On October 19, 2006 a Wall of Honour was unveiled to remember the lives of four fallen officers who died while on Duty in Surrey.
Constable Archille Octave Maxime Lepine reg. 21512 – On July 15, 1962, Constable Lepine was posted to the Patullo Bridge Unit in Surrey. He was driving a police motorcycle on King George Highway when a vehicle turned left in front of him. As a result of injuries from the collision, he passed away in hospital on July 19, 1962.
Constable Roger Emile Pierlet reg 29984 – On March 29, 1974, Constable Pierlet was on General Duty at Surrey Detachment, working his last shift before taking time off to be married. He noticed a vehicle being driven erratically and stopped the vehicle. The passenger was armed with a 30-30 rifle and fatally shot him in the chest. The driver and passenger were arrested and sentenced to the death penalty; these sentences were later commuted to life in prison.
Constable John Terrance Draginda reg. 27160 – On September 29, 1974, Constable Draginda was on General Duty at Surrey Detachment, riding with an Auxiliary Constable when, in responding to a report of a motor vehicle accident, they were involved in a collision with another vehicle at the intersection of 152nd Street and 96th Avenue. Constable Draginda and two people in the other vehicle died as a result.

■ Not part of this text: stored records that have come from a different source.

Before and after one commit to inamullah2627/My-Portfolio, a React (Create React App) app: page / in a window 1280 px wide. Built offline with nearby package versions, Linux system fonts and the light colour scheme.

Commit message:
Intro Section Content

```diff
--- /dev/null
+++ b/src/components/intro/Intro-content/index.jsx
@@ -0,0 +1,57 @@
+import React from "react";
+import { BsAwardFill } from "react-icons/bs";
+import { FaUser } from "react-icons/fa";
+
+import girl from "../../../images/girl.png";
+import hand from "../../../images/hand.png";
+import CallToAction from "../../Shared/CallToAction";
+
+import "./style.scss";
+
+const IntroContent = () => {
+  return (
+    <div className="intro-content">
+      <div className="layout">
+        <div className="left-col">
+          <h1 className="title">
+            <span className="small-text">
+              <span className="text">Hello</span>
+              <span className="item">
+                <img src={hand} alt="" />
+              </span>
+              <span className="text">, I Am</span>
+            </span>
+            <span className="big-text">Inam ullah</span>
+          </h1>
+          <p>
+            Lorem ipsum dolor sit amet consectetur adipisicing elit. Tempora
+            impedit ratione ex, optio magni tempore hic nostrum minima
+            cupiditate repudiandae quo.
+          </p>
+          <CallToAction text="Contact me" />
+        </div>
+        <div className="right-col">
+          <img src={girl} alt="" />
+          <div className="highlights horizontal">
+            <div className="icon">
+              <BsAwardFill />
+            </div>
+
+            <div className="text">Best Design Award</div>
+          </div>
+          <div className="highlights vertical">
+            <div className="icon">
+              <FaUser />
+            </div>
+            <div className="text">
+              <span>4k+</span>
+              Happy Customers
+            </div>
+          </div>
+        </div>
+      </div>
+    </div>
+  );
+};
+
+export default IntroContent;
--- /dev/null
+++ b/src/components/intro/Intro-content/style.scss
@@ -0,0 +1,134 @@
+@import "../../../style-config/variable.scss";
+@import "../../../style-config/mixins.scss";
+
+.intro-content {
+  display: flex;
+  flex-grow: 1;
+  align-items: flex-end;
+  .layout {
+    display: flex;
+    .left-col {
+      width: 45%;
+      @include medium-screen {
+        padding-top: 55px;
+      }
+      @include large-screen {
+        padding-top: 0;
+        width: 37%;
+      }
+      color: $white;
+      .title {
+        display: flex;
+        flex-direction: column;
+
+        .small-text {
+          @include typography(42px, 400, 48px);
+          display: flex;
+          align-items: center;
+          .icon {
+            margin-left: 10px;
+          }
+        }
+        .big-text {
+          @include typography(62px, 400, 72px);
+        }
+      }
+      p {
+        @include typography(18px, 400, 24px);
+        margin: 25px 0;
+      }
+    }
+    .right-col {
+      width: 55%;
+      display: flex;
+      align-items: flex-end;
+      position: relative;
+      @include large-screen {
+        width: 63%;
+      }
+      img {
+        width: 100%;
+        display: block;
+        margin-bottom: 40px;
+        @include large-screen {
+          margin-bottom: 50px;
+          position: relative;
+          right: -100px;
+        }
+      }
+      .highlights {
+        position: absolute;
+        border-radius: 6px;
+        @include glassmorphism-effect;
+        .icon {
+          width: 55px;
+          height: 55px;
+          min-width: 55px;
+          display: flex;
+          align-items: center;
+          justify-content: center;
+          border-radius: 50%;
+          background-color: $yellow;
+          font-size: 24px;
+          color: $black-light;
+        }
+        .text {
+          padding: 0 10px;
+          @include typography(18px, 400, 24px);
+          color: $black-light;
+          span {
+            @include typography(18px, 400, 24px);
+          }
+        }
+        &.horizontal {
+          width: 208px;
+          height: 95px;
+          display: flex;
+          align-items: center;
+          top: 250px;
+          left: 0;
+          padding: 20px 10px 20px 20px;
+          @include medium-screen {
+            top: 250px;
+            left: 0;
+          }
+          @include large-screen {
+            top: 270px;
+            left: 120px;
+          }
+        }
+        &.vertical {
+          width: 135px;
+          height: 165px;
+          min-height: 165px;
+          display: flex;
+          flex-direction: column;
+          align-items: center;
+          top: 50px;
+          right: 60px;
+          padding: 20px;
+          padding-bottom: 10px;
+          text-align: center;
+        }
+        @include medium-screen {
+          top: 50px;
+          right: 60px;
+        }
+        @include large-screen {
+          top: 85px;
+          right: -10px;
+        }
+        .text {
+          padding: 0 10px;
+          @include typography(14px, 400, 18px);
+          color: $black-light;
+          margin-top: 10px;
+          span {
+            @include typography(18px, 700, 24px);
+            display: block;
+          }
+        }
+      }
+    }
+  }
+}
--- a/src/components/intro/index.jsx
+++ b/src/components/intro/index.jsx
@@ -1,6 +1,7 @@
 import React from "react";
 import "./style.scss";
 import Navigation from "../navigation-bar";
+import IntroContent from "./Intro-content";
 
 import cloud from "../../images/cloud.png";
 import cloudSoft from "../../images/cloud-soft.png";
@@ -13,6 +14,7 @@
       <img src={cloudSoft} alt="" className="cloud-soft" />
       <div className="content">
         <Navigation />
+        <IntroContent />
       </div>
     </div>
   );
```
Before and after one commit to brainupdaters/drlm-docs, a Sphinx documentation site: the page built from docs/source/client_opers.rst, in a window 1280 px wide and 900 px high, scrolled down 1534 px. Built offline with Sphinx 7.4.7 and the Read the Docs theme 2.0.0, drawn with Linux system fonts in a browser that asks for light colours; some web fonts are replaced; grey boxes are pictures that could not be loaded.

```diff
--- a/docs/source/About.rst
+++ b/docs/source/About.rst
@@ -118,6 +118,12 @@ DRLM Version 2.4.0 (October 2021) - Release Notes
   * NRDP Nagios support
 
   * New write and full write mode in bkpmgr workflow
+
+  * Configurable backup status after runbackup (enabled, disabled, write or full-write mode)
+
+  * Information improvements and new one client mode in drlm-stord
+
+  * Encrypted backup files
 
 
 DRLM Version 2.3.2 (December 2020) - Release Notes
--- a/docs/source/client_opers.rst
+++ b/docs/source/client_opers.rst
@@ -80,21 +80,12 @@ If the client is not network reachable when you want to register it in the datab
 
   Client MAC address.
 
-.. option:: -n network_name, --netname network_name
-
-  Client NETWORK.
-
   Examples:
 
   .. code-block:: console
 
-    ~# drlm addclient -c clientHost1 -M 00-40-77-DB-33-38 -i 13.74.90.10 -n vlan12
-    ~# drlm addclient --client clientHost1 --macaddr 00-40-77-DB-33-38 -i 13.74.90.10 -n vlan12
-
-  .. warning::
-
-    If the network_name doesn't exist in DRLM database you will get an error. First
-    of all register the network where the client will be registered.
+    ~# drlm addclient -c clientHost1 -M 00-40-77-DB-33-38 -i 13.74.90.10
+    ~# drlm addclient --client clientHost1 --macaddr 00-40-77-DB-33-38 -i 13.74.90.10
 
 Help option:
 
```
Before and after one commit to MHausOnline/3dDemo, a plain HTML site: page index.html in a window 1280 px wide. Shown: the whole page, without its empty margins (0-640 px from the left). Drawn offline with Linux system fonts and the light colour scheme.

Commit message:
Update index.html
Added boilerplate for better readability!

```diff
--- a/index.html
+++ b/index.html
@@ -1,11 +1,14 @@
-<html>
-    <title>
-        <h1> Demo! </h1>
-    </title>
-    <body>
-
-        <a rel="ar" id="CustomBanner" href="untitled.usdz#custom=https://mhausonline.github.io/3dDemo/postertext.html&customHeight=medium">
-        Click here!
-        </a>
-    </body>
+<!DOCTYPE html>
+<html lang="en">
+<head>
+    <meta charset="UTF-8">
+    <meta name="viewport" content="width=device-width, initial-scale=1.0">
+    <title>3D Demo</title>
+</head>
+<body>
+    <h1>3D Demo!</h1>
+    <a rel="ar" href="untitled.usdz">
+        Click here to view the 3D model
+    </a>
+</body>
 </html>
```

Constable John Brian Baldwinson reg 25163 – On October 28, 1975, Constable Baldwinson was on the General Investigation Section at Surrey Detachment and driving back to the office. It was late at night, with poor visibility and he had just passed another police vehicle on Pacific Highway 15, when he collided with a horse on the roadway. Cst. Baldwinson died as a result of this collision.